• _WORK TO COMPLETE_
Each record must come back unchanged in your answer, stripped of its images.

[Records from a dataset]
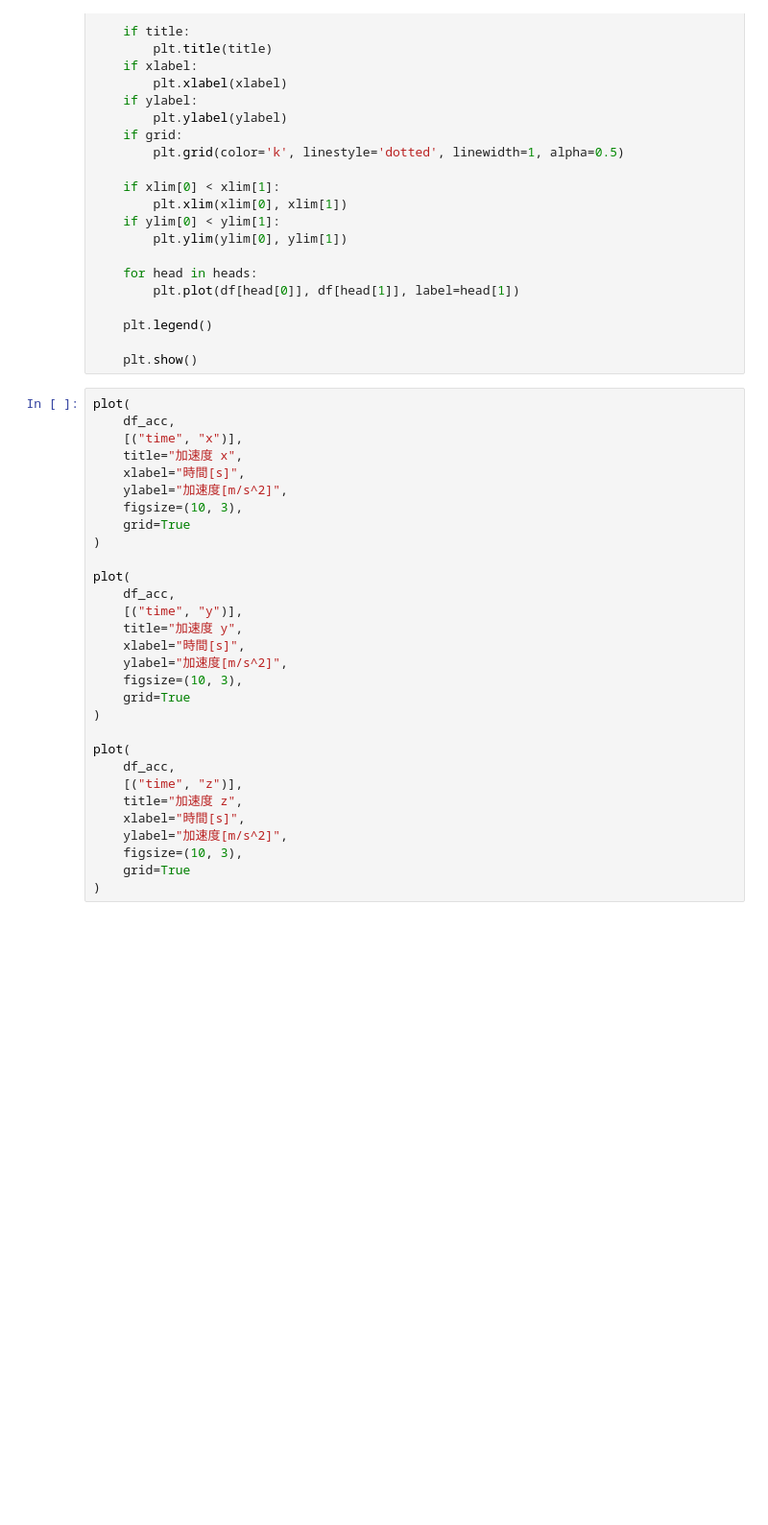
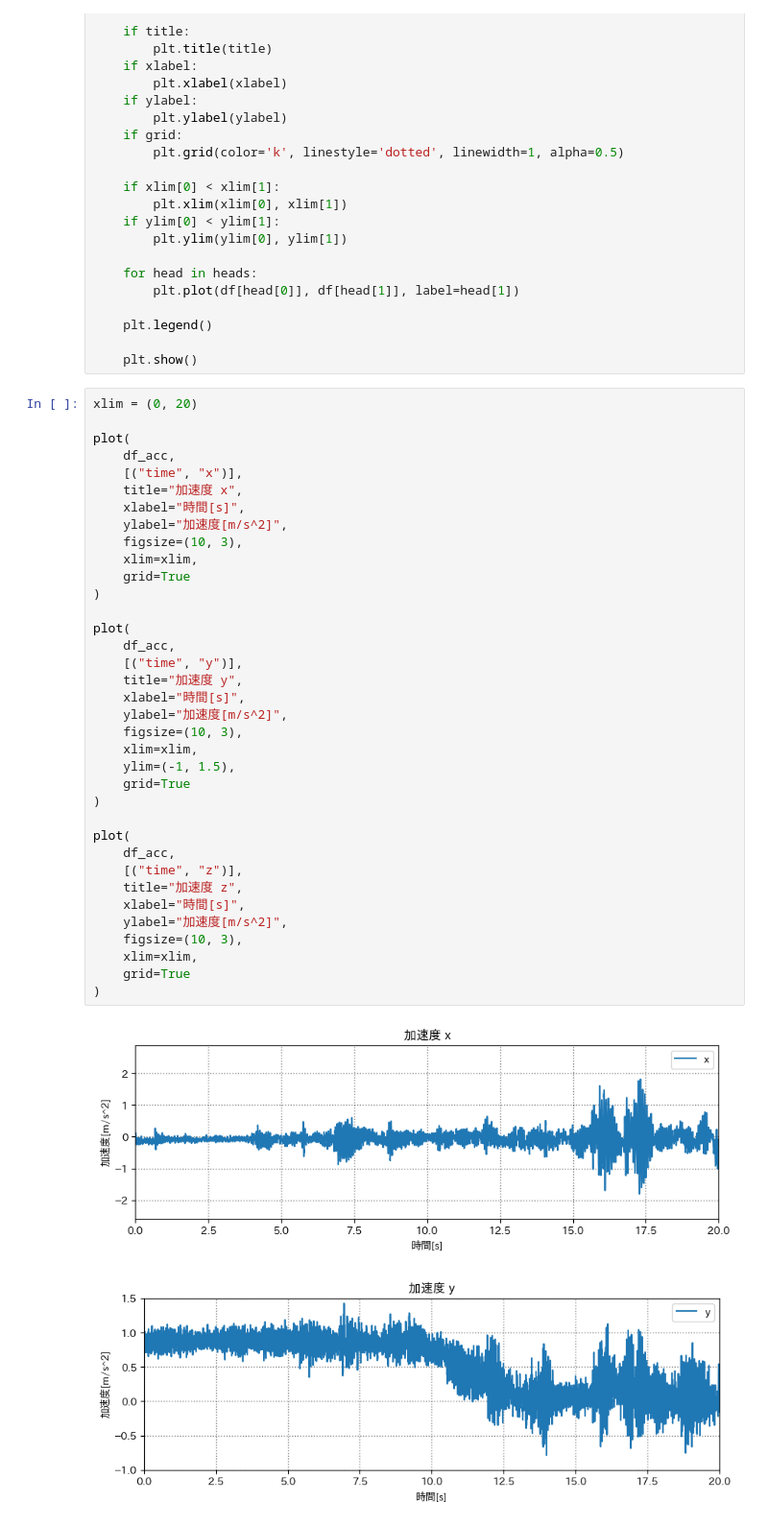
Before and after one commit to SatooRu65536/sensing-logs, a Jupyter notebook: generate_graph/accelerometer.ipynb, the cells around one changed output. Shown at 96% size. Drawn from its saved outputs; the diff is of its cells as text; blank space fills up the shorter version.

```diff
--- a/generate_graph/accelerometer.ipynb
+++ b/generate_graph/accelerometer.ipynb
@@ -51,32 +51,41 @@ def plot(
 
     plt.show()
 # %%
+xlim = (0, 20)
+
 plot(
     df_acc,
     [("time", "x")],
     title="加速度 x",
     xlabel="時間[s]",
     ylabel="加速度[m/s^2]",
     figsize=(10, 3),
+    xlim=xlim,
     grid=True
 )
 
 plot(
     df_acc,
     [("time", "y")],
     title="加速度 y",
     xlabel="時間[s]",
     ylabel="加速度[m/s^2]",
     figsize=(10, 3),
+    xlim=xlim,
+    ylim=(-1, 1.5),
     grid=True
 )
 
 plot(
     df_acc,
     [("time", "z")],
     title="加速度 z",
     xlabel="時間[s]",
     ylabel="加速度[m/s^2]",
     figsize=(10, 3),
+    xlim=xlim,
     grid=True
 )
+# %% [output]
+[figure, added]
+[figure, added]
```
Also changed, not shown: parts of 2 cells of this notebook, 36 other files.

• _TASK ANSWER_
Before and after one commit to SatooRu65536/sensing-logs, a Jupyter notebook: generate_graph/accelerometer.ipynb, the cells around one changed output. Shown at 96% size. Drawn from its saved outputs; the diff is of its cells as text; blank space fills up the shorter version.

```diff
--- a/generate_graph/accelerometer.ipynb
+++ b/generate_graph/accelerometer.ipynb
@@ -51,32 +51,41 @@ def plot(
 
     plt.show()
 # %%
+xlim = (0, 20)
+
 plot(
     df_acc,
     [("time", "x")],
     title="加速度 x",
     xlabel="時間[s]",
     ylabel="加速度[m/s^2]",
     figsize=(10, 3),
+    xlim=xlim,
     grid=True
 )
 
 plot(
     df_acc,
     [("time", "y")],
     title="加速度 y",
     xlabel="時間[s]",
     ylabel="加速度[m/s^2]",
     figsize=(10, 3),
+    xlim=xlim,
+    ylim=(-1, 1.5),
     grid=True
 )
 
 plot(
     df_acc,
     [("time", "z")],
     title="加速度 z",
     xlabel="時間[s]",
     ylabel="加速度[m/s^2]",
     figsize=(10, 3),
+    xlim=xlim,
     grid=True
 )
+# %% [output]
+[figure, added]
+[figure, added]
```
Also changed, not shown: parts of 2 cells of this notebook, 36 other files.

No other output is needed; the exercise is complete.